§ **Task to complete**
In this exercise, set down every entry that follows exactly as it appears.

(Stored data entries)
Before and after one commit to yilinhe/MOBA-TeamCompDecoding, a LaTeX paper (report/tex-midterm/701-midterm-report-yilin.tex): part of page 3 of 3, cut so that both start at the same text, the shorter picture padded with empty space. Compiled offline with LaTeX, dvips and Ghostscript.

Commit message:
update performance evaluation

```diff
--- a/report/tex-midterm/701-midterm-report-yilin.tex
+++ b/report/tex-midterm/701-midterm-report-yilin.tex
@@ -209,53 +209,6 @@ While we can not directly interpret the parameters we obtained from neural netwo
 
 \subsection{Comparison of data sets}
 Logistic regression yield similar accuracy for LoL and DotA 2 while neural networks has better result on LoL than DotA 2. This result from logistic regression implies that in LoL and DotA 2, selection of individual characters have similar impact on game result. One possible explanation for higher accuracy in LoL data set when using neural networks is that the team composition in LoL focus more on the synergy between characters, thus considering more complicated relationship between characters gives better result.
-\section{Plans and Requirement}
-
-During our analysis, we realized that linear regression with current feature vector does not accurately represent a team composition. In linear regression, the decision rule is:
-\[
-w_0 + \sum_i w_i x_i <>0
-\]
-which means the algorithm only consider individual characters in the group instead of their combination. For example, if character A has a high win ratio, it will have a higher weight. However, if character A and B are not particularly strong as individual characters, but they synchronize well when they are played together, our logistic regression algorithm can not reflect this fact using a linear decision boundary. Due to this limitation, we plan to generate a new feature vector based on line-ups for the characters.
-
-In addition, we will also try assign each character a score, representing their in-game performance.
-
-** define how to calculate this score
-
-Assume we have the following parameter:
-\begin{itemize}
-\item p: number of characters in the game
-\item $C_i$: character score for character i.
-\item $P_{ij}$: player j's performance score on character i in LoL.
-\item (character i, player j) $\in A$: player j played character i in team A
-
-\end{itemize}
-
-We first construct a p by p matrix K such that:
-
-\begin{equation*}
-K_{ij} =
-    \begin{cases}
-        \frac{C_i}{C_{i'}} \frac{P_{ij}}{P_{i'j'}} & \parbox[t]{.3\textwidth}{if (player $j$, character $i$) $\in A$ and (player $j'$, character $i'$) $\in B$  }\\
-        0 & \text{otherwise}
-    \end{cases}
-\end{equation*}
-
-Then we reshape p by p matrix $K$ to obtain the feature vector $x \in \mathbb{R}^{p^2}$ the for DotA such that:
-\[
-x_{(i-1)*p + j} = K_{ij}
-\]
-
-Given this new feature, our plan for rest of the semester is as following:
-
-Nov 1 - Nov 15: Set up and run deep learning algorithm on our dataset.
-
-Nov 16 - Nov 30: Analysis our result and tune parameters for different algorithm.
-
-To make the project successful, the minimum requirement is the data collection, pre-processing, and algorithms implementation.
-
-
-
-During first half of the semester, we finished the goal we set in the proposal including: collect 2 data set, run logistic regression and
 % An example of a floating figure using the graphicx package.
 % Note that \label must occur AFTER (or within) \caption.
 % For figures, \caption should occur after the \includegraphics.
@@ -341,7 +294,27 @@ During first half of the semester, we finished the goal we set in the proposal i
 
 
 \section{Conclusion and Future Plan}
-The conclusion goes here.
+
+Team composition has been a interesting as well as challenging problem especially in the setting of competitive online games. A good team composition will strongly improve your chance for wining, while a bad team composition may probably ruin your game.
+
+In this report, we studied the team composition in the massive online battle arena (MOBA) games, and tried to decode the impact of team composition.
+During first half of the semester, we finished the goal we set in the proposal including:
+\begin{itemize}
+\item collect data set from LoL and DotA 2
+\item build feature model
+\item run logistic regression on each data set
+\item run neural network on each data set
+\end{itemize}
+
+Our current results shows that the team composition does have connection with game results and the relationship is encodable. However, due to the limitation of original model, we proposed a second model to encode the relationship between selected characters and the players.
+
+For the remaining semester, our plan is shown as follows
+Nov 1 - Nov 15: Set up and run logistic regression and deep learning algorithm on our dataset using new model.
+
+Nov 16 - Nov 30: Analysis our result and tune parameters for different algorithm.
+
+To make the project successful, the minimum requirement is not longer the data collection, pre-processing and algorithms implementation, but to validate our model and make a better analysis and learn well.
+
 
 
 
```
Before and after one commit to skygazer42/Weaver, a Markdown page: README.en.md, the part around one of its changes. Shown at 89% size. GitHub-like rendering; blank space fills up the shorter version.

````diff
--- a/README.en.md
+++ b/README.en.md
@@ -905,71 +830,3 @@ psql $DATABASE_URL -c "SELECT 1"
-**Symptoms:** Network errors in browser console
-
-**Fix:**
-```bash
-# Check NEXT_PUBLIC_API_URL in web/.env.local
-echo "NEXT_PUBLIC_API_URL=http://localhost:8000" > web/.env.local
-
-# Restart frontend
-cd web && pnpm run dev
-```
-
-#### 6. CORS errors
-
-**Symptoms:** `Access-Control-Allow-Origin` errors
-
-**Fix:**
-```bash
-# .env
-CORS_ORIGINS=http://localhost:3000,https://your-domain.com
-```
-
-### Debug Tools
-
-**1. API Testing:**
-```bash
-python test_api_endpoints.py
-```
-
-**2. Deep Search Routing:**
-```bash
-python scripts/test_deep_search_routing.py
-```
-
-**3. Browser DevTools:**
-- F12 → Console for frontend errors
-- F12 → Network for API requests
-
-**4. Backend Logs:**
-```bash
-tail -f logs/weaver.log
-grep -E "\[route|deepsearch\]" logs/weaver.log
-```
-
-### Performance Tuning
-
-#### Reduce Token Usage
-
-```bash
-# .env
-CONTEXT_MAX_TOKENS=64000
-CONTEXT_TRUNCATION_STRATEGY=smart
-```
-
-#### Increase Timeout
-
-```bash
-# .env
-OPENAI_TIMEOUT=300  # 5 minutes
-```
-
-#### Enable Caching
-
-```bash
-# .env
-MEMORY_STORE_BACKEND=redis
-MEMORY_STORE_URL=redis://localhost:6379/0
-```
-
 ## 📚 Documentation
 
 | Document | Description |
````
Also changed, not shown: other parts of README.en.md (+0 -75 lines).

§ **Exercise answer**
Before and after one commit to yilinhe/MOBA-TeamCompDecoding, a LaTeX paper (report/tex-midterm/701-midterm-report-yilin.tex): part of page 3 of 3, cut so that both start at the same text, the shorter picture padded with empty space. Compiled offline with LaTeX, dvips and Ghostscript.

Commit message:
update performance evaluation

```diff
--- a/report/tex-midterm/701-midterm-report-yilin.tex
+++ b/report/tex-midterm/701-midterm-report-yilin.tex
@@ -209,53 +209,6 @@ While we can not directly interpret the parameters we obtained from neural netwo
 
 \subsection{Comparison of data sets}
 Logistic regression yield similar accuracy for LoL and DotA 2 while neural networks has better result on LoL than DotA 2. This result from logistic regression implies that in LoL and DotA 2, selection of individual characters have similar impact on game result. One possible explanation for higher accuracy in LoL data set when using neural networks is that the team composition in LoL focus more on the synergy between characters, thus considering more complicated relationship between characters gives better result.
-\section{Plans and Requirement}
-
-During our analysis, we realized that linear regression with current feature vector does not accurately represent a team composition. In linear regression, the decision rule is:
-\[
-w_0 + \sum_i w_i x_i <>0
-\]
-which means the algorithm only consider individual characters in the group instead of their combination. For example, if character A has a high win ratio, it will have a higher weight. However, if character A and B are not particularly strong as individual characters, but they synchronize well when they are played together, our logistic regression algorithm can not reflect this fact using a linear decision boundary. Due to this limitation, we plan to generate a new feature vector based on line-ups for the characters.
-
-In addition, we will also try assign each character a score, representing their in-game performance.
-
-** define how to calculate this score
-
-Assume we have the following parameter:
-\begin{itemize}
-\item p: number of characters in the game
-\item $C_i$: character score for character i.
-\item $P_{ij}$: player j's performance score on character i in LoL.
-\item (character i, player j) $\in A$: player j played character i in team A
-
-\end{itemize}
-
-We first construct a p by p matrix K such that:
-
-\begin{equation*}
-K_{ij} =
-    \begin{cases}
-        \frac{C_i}{C_{i'}} \frac{P_{ij}}{P_{i'j'}} & \parbox[t]{.3\textwidth}{if (player $j$, character $i$) $\in A$ and (player $j'$, character $i'$) $\in B$  }\\
-        0 & \text{otherwise}
-    \end{cases}
-\end{equation*}
-
-Then we reshape p by p matrix $K$ to obtain the feature vector $x \in \mathbb{R}^{p^2}$ the for DotA such that:
-\[
-x_{(i-1)*p + j} = K_{ij}
-\]
-
-Given this new feature, our plan for rest of the semester is as following:
-
-Nov 1 - Nov 15: Set up and run deep learning algorithm on our dataset.
-
-Nov 16 - Nov 30: Analysis our result and tune parameters for different algorithm.
-
-To make the project successful, the minimum requirement is the data collection, pre-processing, and algorithms implementation.
-
-
-
-During first half of the semester, we finished the goal we set in the proposal including: collect 2 data set, run logistic regression and
 % An example of a floating figure using the graphicx package.
 % Note that \label must occur AFTER (or within) \caption.
 % For figures, \caption should occur after the \includegraphics.
@@ -341,7 +294,27 @@ During first half of the semester, we finished the goal we set in the proposal i
 
 
 \section{Conclusion and Future Plan}
-The conclusion goes here.
+
+Team composition has been a interesting as well as challenging problem especially in the setting of competitive online games. A good team composition will strongly improve your chance for wining, while a bad team composition may probably ruin your game.
+
+In this report, we studied the team composition in the massive online battle arena (MOBA) games, and tried to decode the impact of team composition.
+During first half of the semester, we finished the goal we set in the proposal including:
+\begin{itemize}
+\item collect data set from LoL and DotA 2
+\item build feature model
+\item run logistic regression on each data set
+\item run neural network on each data set
+\end{itemize}
+
+Our current results shows that the team composition does have connection with game results and the relationship is encodable. However, due to the limitation of original model, we proposed a second model to encode the relationship between selected characters and the players.
+
+For the remaining semester, our plan is shown as follows
+Nov 1 - Nov 15: Set up and run logistic regression and deep learning algorithm on our dataset using new model.
+
+Nov 16 - Nov 30: Analysis our result and tune parameters for different algorithm.
+
+To make the project successful, the minimum requirement is not longer the data collection, pre-processing and algorithms implementation, but to validate our model and make a better analysis and learn well.
+
 
 
 
```
Before and after one commit to skygazer42/Weaver, a Markdown page: README.en.md, the part around one of its changes. Shown at 89% size. GitHub-like rendering; blank space fills up the shorter version.

````diff
--- a/README.en.md
+++ b/README.en.md
@@ -905,71 +830,3 @@ psql $DATABASE_URL -c "SELECT 1"
-**Symptoms:** Network errors in browser console
-
-**Fix:**
-```bash
-# Check NEXT_PUBLIC_API_URL in web/.env.local
-echo "NEXT_PUBLIC_API_URL=http://localhost:8000" > web/.env.local
-
-# Restart frontend
-cd web && pnpm run dev
-```
-
-#### 6. CORS errors
-
-**Symptoms:** `Access-Control-Allow-Origin` errors
-
-**Fix:**
-```bash
-# .env
-CORS_ORIGINS=http://localhost:3000,https://your-domain.com
-```
-
-### Debug Tools
-
-**1. API Testing:**
-```bash
-python test_api_endpoints.py
-```
-
-**2. Deep Search Routing:**
-```bash
-python scripts/test_deep_search_routing.py
-```
-
-**3. Browser DevTools:**
-- F12 → Console for frontend errors
-- F12 → Network for API requests
-
-**4. Backend Logs:**
-```bash
-tail -f logs/weaver.log
-grep -E "\[route|deepsearch\]" logs/weaver.log
-```
-
-### Performance Tuning
-
-#### Reduce Token Usage
-
-```bash
-# .env
-CONTEXT_MAX_TOKENS=64000
-CONTEXT_TRUNCATION_STRATEGY=smart
-```
-
-#### Increase Timeout
-
-```bash
-# .env
-OPENAI_TIMEOUT=300  # 5 minutes
-```
-
-#### Enable Caching
-
-```bash
-# .env
-MEMORY_STORE_BACKEND=redis
-MEMORY_STORE_URL=redis://localhost:6379/0
-```
-
 ## 📚 Documentation
 
 | Document | Description |
````
Also changed, not shown: other parts of README.en.md (+0 -75 lines).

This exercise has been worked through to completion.